**What the task requires:** All of the data should be repeated exactly; pictures are not part of the copy.

**Records provided:**
*****

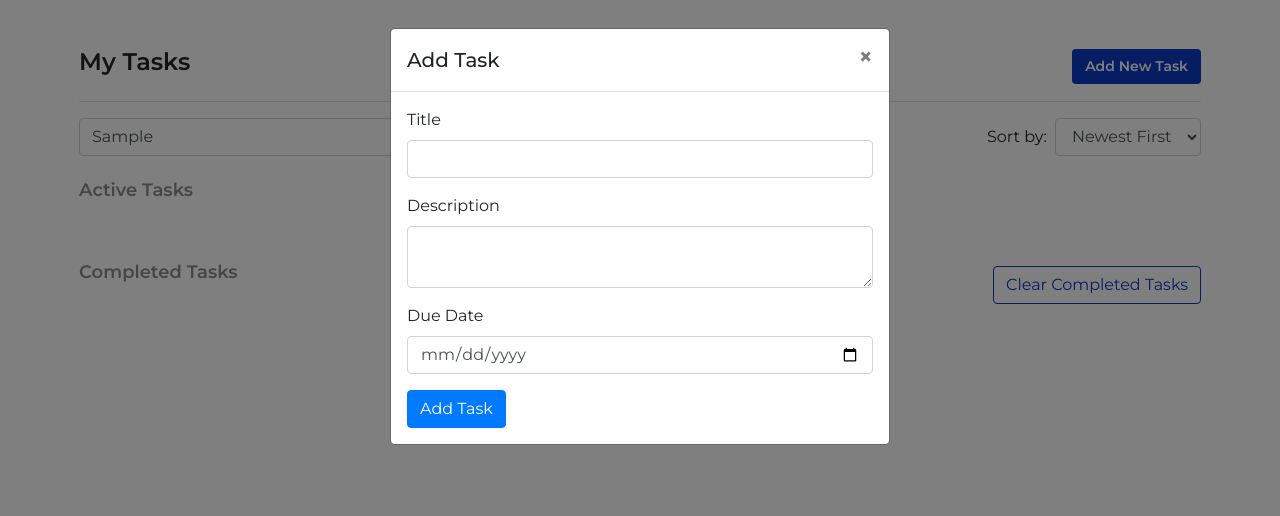
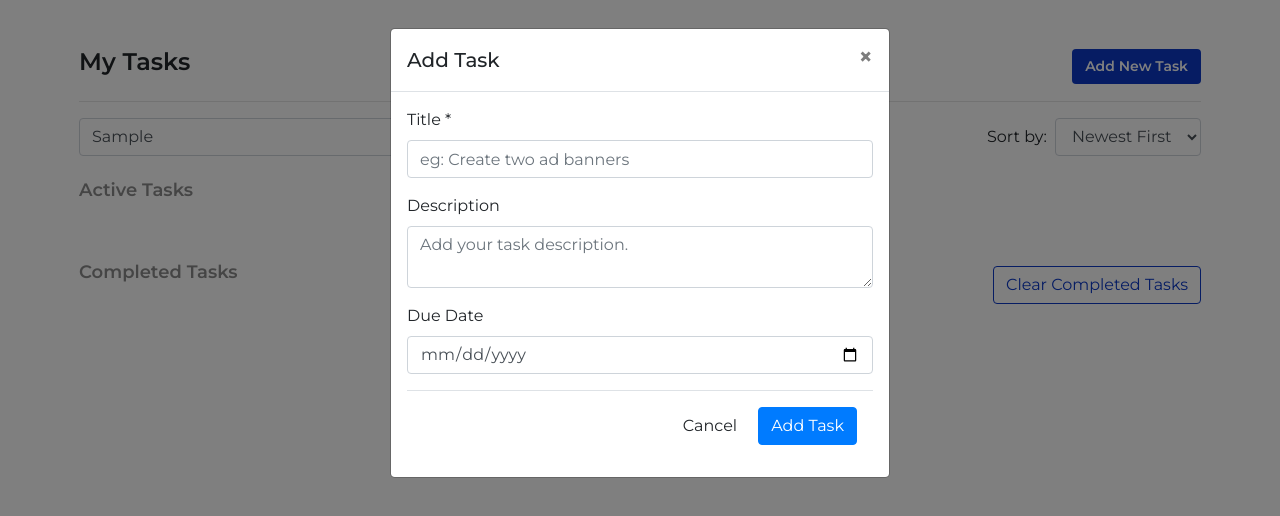
Before and after one commit to sethu-aot/fresher-project-js-todo, a plain HTML site: page index.html in a window 1280 px wide. Both pictures are taken after typing "Sample" into the empty fields and a click on the button "Add New Task". Drawn offline with nearby package versions, Linux system fonts and the light colour scheme.

Commit message:
Updated edit modal and add task modal

```diff
--- a/index.html
+++ b/index.html
@@ -53,7 +53,7 @@
 
         <div class="mt-4 col-md-12 d-flex justify-content-between align-items-center compleated-tasks-row">
             <h2>Completed Tasks</h2>
-            <button class="btn btn-danger mt-3 d-flex justify-content-end clear-compleated-tasks-btn" id="clearCompleted">Clear Completed Tasks</button>
+            <button class="btn mt-3 d-flex justify-content-end clear-compleated-tasks-btn" id="clearCompleted">Clear Completed Tasks</button>
         </div>
 
         <ul class="list-group mt-3" id="completedTaskList">
@@ -62,8 +62,8 @@
     </div>
 
     <!-- Add Task Modal -->
-    <div class="modal fade" id="addTaskModal" tabindex="-1" aria-labelledby="addTaskModalLabel" aria-hidden="true">
-        <div class="modal-dialog">
+    <div class="modal fade " id="addTaskModal" tabindex="-1" aria-labelledby="addTaskModalLabel" aria-hidden="true">
+        <div class="modal-dialog ">
             <div class="modal-content">
                 <div class="modal-header">
                     <h5 class="modal-title" id="addTaskModalLabel">Add Task</h5>
@@ -74,27 +74,31 @@
                 <div class="modal-body">
                     <form id="taskForm">
                         <div class="form-group">
-                            <label for="taskTitle">Title</label>
-                            <input type="text" class="form-control" id="taskTitle" required>
+                            <label for="taskTitle">Title *</label>
+                            <input type="text" class="form-control" id="taskTitle" placeholder="eg: Create two ad banners" required>
                         </div>
                         <div class="form-group">
                             <label for="taskDescription">Description</label>
-                            <textarea class="form-control" id="taskDescription"></textarea>
+                            <textarea class="form-control" id="taskDescription" placeholder="Add your task description."></textarea>
                         </div>
                         <div class="form-group">
                             <label for="taskDueDate">Due Date</label>
                             <input type="date" class="form-control" id="taskDueDate">
                         </div>
-                        <button type="submit" class="btn btn-primary">Add Task</button>
+                        <div class="modal-footer">
+                            <button type="button" class="btn cancel-btn" data-dismiss="modal">Cancel</button>
+                            <button type="submit" class="btn btn-primary">Add Task</button>
+                        </div>
                     </form>
                 </div>
             </div>
         </div>
     </div>
 
+
     <!-- Edit Task Modal -->
     <div class="modal fade" id="editTaskModal" tabindex="-1" aria-labelledby="editTaskModalLabel" aria-hidden="true">
-        <div class="modal-dialog">
+        <div class="modal-dialog modal-dialog-centered">
             <div class="modal-content">
                 <div class="modal-header">
                     <h5 class="modal-title" id="editTaskModalLabel">Edit Task</h5>
@@ -105,7 +109,7 @@
                 <div class="modal-body">
                     <form id="editTaskForm">
                         <div class="form-group">
-                            <label for="editTaskTitle">Title</label>
+                            <label for="editTaskTitle">Title *</label>
                             <input type="text" class="form-control" id="editTaskTitle" required>
                         </div>
                         <div class="form-group">
@@ -116,12 +120,16 @@
                             <label for="editTaskDueDate">Due Date</label>
                             <input type="date" class="form-control" id="editTaskDueDate">
                         </div>
-                        <button type="submit" class="btn btn-primary">Save Changes</button>
+                        <div class="modal-footer">
+                            <button type="button" class="btn cancel-btn" data-dismiss="modal">Cancel</button>
+                            <button type="submit" class="btn btn-primary">Save Changes</button>
+                        </div>
                     </form>
                 </div>
             </div>
         </div>
     </div>
+
 
     <!-- Delete Task Confirmation Modal -->
     <div class="modal fade" id="deleteTaskModal" tabindex="-1" aria-labelledby="deleteTaskModalLabel" aria-hidden="true">
```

*****

**Response for this exercise:**
Before and after one commit to sethu-aot/fresher-project-js-todo, a plain HTML site: page index.html in a window 1280 px wide. Both pictures are taken after typing "Sample" into the empty fields and a click on the button "Add New Task". Drawn offline with nearby package versions, Linux system fonts and the light colour scheme.

Commit message:
Updated edit modal and add task modal

```diff
--- a/index.html
+++ b/index.html
@@ -53,7 +53,7 @@
 
         <div class="mt-4 col-md-12 d-flex justify-content-between align-items-center compleated-tasks-row">
             <h2>Completed Tasks</h2>
-            <button class="btn btn-danger mt-3 d-flex justify-content-end clear-compleated-tasks-btn" id="clearCompleted">Clear Completed Tasks</button>
+            <button class="btn mt-3 d-flex justify-content-end clear-compleated-tasks-btn" id="clearCompleted">Clear Completed Tasks</button>
         </div>
 
         <ul class="list-group mt-3" id="completedTaskList">
@@ -62,8 +62,8 @@
     </div>
 
     <!-- Add Task Modal -->
-    <div class="modal fade" id="addTaskModal" tabindex="-1" aria-labelledby="addTaskModalLabel" aria-hidden="true">
-        <div class="modal-dialog">
+    <div class="modal fade " id="addTaskModal" tabindex="-1" aria-labelledby="addTaskModalLabel" aria-hidden="true">
+        <div class="modal-dialog ">
             <div class="modal-content">
                 <div class="modal-header">
                     <h5 class="modal-title" id="addTaskModalLabel">Add Task</h5>
@@ -74,27 +74,31 @@
                 <div class="modal-body">
                     <form id="taskForm">
                         <div class="form-group">
-                            <label for="taskTitle">Title</label>
-                            <input type="text" class="form-control" id="taskTitle" required>
+                            <label for="taskTitle">Title *</label>
+                            <input type="text" class="form-control" id="taskTitle" placeholder="eg: Create two ad banners" required>
                         </div>
                         <div class="form-group">
                             <label for="taskDescription">Description</label>
-                            <textarea class="form-control" id="taskDescription"></textarea>
+                            <textarea class="form-control" id="taskDescription" placeholder="Add your task description."></textarea>
                         </div>
                         <div class="form-group">
                             <label for="taskDueDate">Due Date</label>
                             <input type="date" class="form-control" id="taskDueDate">
                         </div>
-                        <button type="submit" class="btn btn-primary">Add Task</button>
+                        <div class="modal-footer">
+                            <button type="button" class="btn cancel-btn" data-dismiss="modal">Cancel</button>
+                            <button type="submit" class="btn btn-primary">Add Task</button>
+                        </div>
                     </form>
                 </div>
             </div>
         </div>
     </div>
 
+
     <!-- Edit Task Modal -->
     <div class="modal fade" id="editTaskModal" tabindex="-1" aria-labelledby="editTaskModalLabel" aria-hidden="true">
-        <div class="modal-dialog">
+        <div class="modal-dialog modal-dialog-centered">
             <div class="modal-content">
                 <div class="modal-header">
                     <h5 class="modal-title" id="editTaskModalLabel">Edit Task</h5>
@@ -105,7 +109,7 @@
                 <div class="modal-body">
                     <form id="editTaskForm">
                         <div class="form-group">
-                            <label for="editTaskTitle">Title</label>
+                            <label for="editTaskTitle">Title *</label>
                             <input type="text" class="form-control" id="editTaskTitle" required>
                         </div>
                         <div class="form-group">
@@ -116,12 +120,16 @@
                             <label for="editTaskDueDate">Due Date</label>
                             <input type="date" class="form-control" id="editTaskDueDate">
                         </div>
-                        <button type="submit" class="btn btn-primary">Save Changes</button>
+                        <div class="modal-footer">
+                            <button type="button" class="btn cancel-btn" data-dismiss="modal">Cancel</button>
+                            <button type="submit" class="btn btn-primary">Save Changes</button>
+                        </div>
                     </form>
                 </div>
             </div>
         </div>
     </div>
+
 
     <!-- Delete Task Confirmation Modal -->
     <div class="modal fade" id="deleteTaskModal" tabindex="-1" aria-labelledby="deleteTaskModalLabel" aria-hidden="true">
```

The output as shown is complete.